_Your assignment_
Pictures stay out; please output the remaining data exactly.
=== Begin Enclosure ===
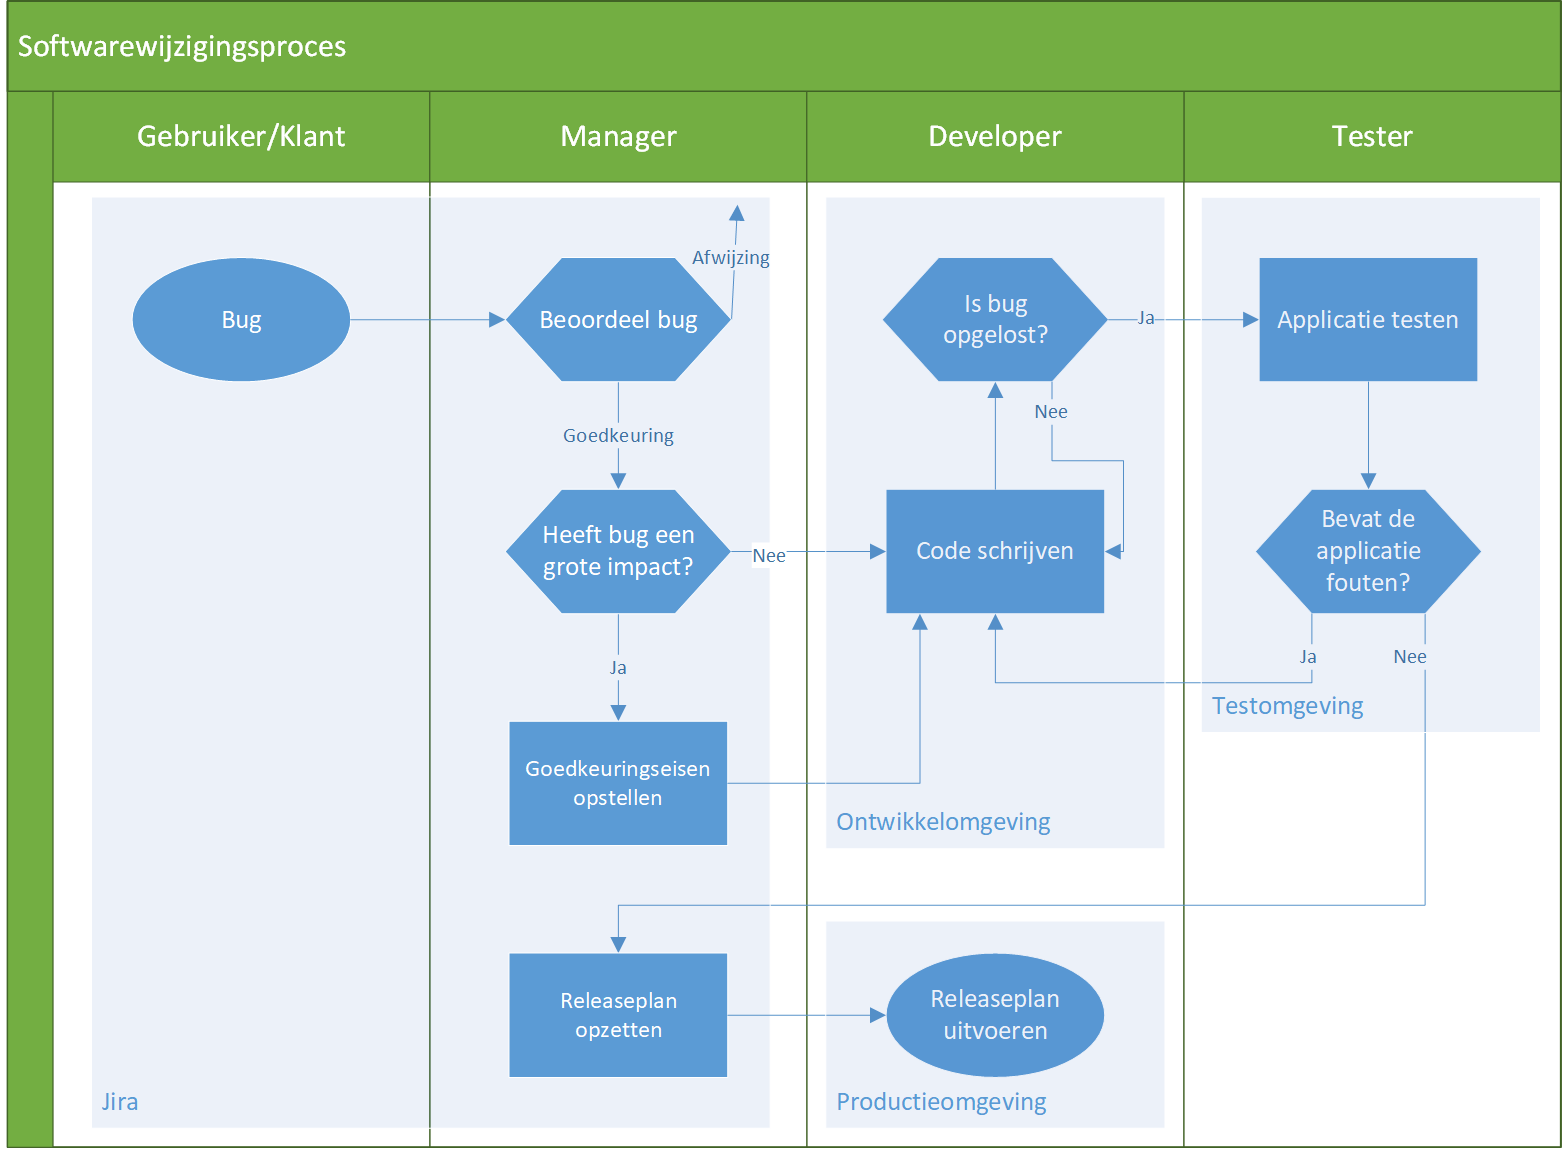
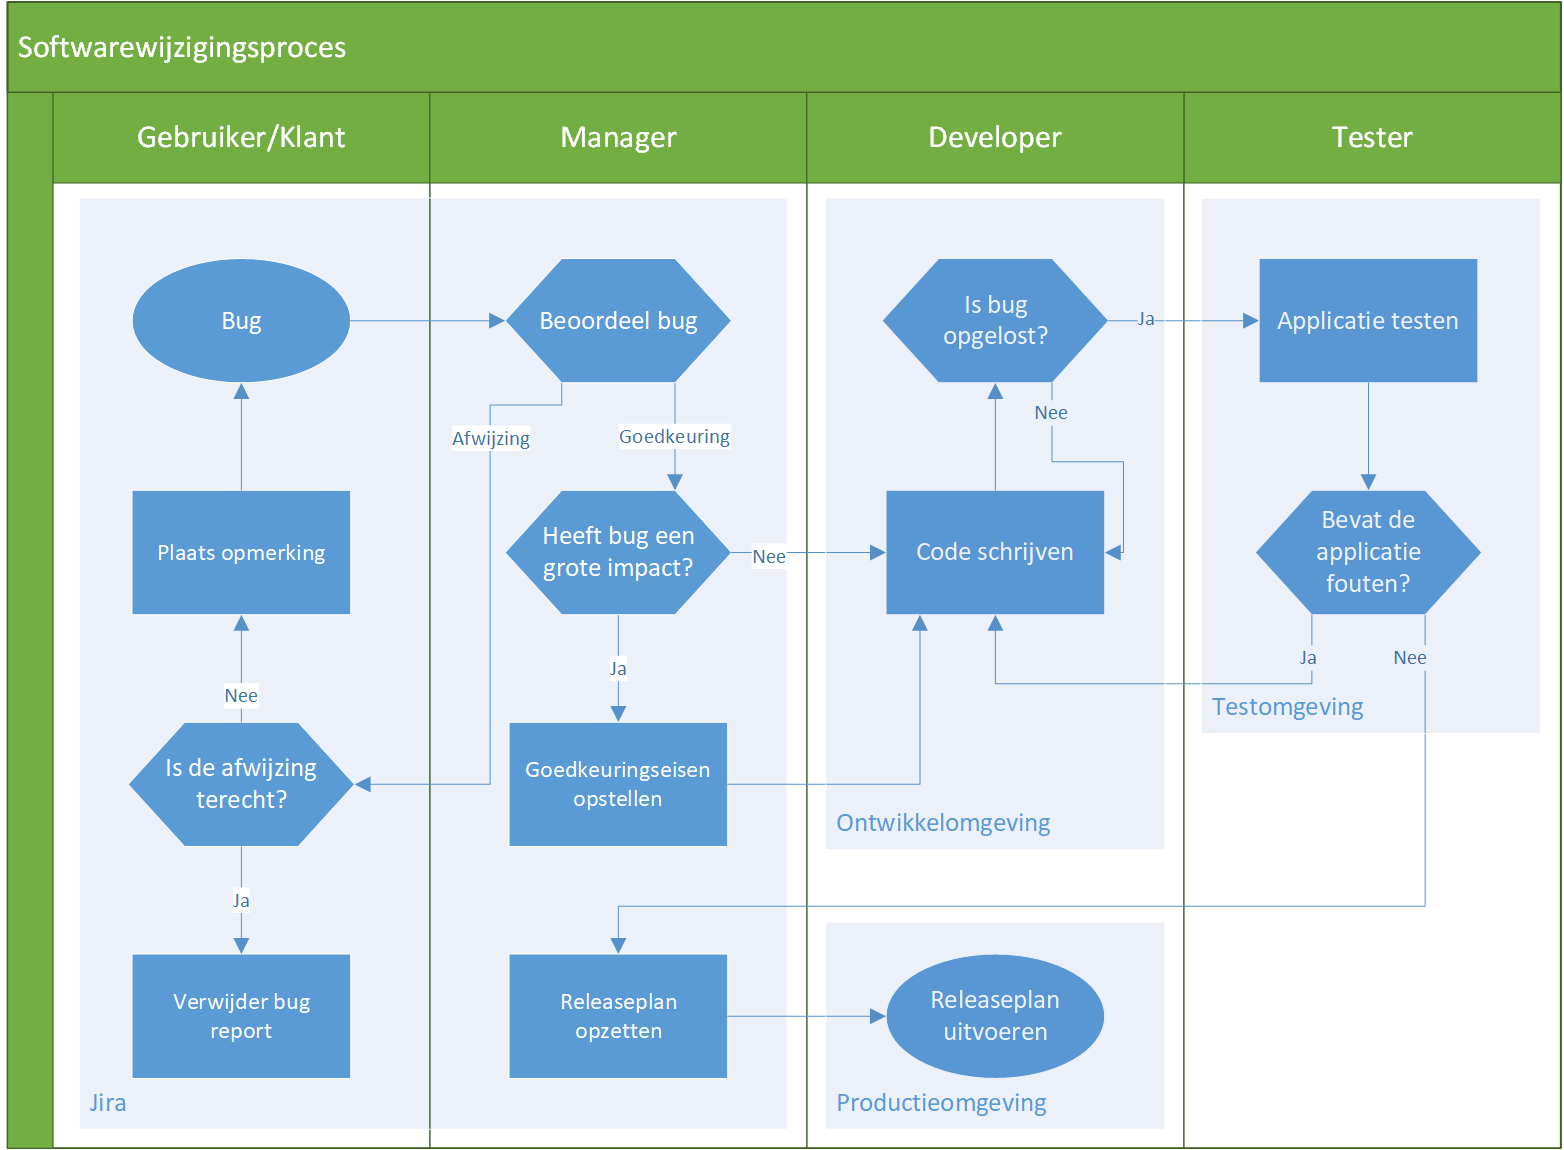
Improved 'SoftwarewijzigingsprocesVastleggen' document by implementing feedback

diff --git a/SoftwarewijzigingsprocesVastleggen/SoftwarewijzigingsprocesVastleggen.tex b/SoftwarewijzigingsprocesVastleggen/SoftwarewijzigingsprocesVastleggen.tex
@@ -13,7 +13,7 @@
 
 \title{Het softwarewijzigingsproces vastleggen}
 \author{Thomas van Dongen, Koen Schilders}
-\date{10 april 2018}
+\date{11 april 2018}
 
 \begin{document}
 
@@ -49,7 +49,7 @@ De tester test de complete applicatie, en bepaalt of deze bugvrij is. Extra gevo
 	\includegraphics[width=\textwidth]{images/UMLActivityDiagram.png}
 	\caption{Diagram van het softwarewijzigingsproces}
 \end{figure}
-Het proces begint bij de gebruiker/klant, welke een bug rapporteert in Jira. De manager beoordeelt vervolgens de bug, en zal deze goedkeuren of afkeuren. Als de bug goedgekeurd is wordt de bug nog beoordeeld op impact. Heeft de bug een grote impact, dan zal de manager goedkeuringseisen moeten opstellen. Dit is om te voorkomen dat de bug met grote impact bij de gebruiker terecht kan komen.
+Het proces begint bij de gebruiker/klant, welke een bug rapporteert in Jira. De manager beoordeelt vervolgens de bug, en zal deze goedkeuren of afkeuren. Als de bug goedgekeurd is wordt de bug nog beoordeeld op impact. Heeft de bug een grote impact, dan zal de manager goedkeuringseisen moeten opstellen. Dit is om te voorkomen dat de bug met grote impact bij de gebruiker terecht kan komen. Als de bug afgekeurd is krijgt de gebruiker/klant een notificatie, en kan hij een opmerking plaatsen als hij het niet eens is met de afwijzing. De bug begint dan weer opnieuw in het proces. Als de afwijzing terecht is moet de gebruiker/klant de bug report verwijderen.
 
 De bug komt nu bij de developer, die nu code gaat schrijven om de bug op te lossen. Hierna moet hij beoordelen of de bug opgelost is of niet. Dit beoordelen gebeurt op de ontwikkelomgeving en volgens een door de manager vastgestelde werkwijze. Zo is het mogelijk dat de manager bepaald dat de developer bij een webapplicatie de twee meestgebruikte browsers test. Als de bug nog niet is opgelost zal de developer opnieuw code moeten schrijven.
=== End Enclosure ===
_Response for this exercise_
Improved 'SoftwarewijzigingsprocesVastleggen' document by implementing feedback

diff --git a/SoftwarewijzigingsprocesVastleggen/SoftwarewijzigingsprocesVastleggen.tex b/SoftwarewijzigingsprocesVastleggen/SoftwarewijzigingsprocesVastleggen.tex
@@ -13,7 +13,7 @@
 
 \title{Het softwarewijzigingsproces vastleggen}
 \author{Thomas van Dongen, Koen Schilders}
-\date{10 april 2018}
+\date{11 april 2018}
 
 \begin{document}
 
@@ -49,7 +49,7 @@ De tester test de complete applicatie, en bepaalt of deze bugvrij is. Extra gevo
 	\includegraphics[width=\textwidth]{images/UMLActivityDiagram.png}
 	\caption{Diagram van het softwarewijzigingsproces}
 \end{figure}
-Het proces begint bij de gebruiker/klant, welke een bug rapporteert in Jira. De manager beoordeelt vervolgens de bug, en zal deze goedkeuren of afkeuren. Als de bug goedgekeurd is wordt de bug nog beoordeeld op impact. Heeft de bug een grote impact, dan zal de manager goedkeuringseisen moeten opstellen. Dit is om te voorkomen dat de bug met grote impact bij de gebruiker terecht kan komen.
+Het proces begint bij de gebruiker/klant, welke een bug rapporteert in Jira. De manager beoordeelt vervolgens de bug, en zal deze goedkeuren of afkeuren. Als de bug goedgekeurd is wordt de bug nog beoordeeld op impact. Heeft de bug een grote impact, dan zal de manager goedkeuringseisen moeten opstellen. Dit is om te voorkomen dat de bug met grote impact bij de gebruiker terecht kan komen. Als de bug afgekeurd is krijgt de gebruiker/klant een notificatie, en kan hij een opmerking plaatsen als hij het niet eens is met de afwijzing. De bug begint dan weer opnieuw in het proces. Als de afwijzing terecht is moet de gebruiker/klant de bug report verwijderen.
 
 De bug komt nu bij de developer, die nu code gaat schrijven om de bug op te lossen. Hierna moet hij beoordelen of de bug opgelost is of niet. Dit beoordelen gebeurt op de ontwikkelomgeving en volgens een door de manager vastgestelde werkwijze. Zo is het mogelijk dat de manager bepaald dat de developer bij een webapplicatie de twee meestgebruikte browsers test. Als de bug nog niet is opgelost zal de developer opnieuw code moeten schrijven.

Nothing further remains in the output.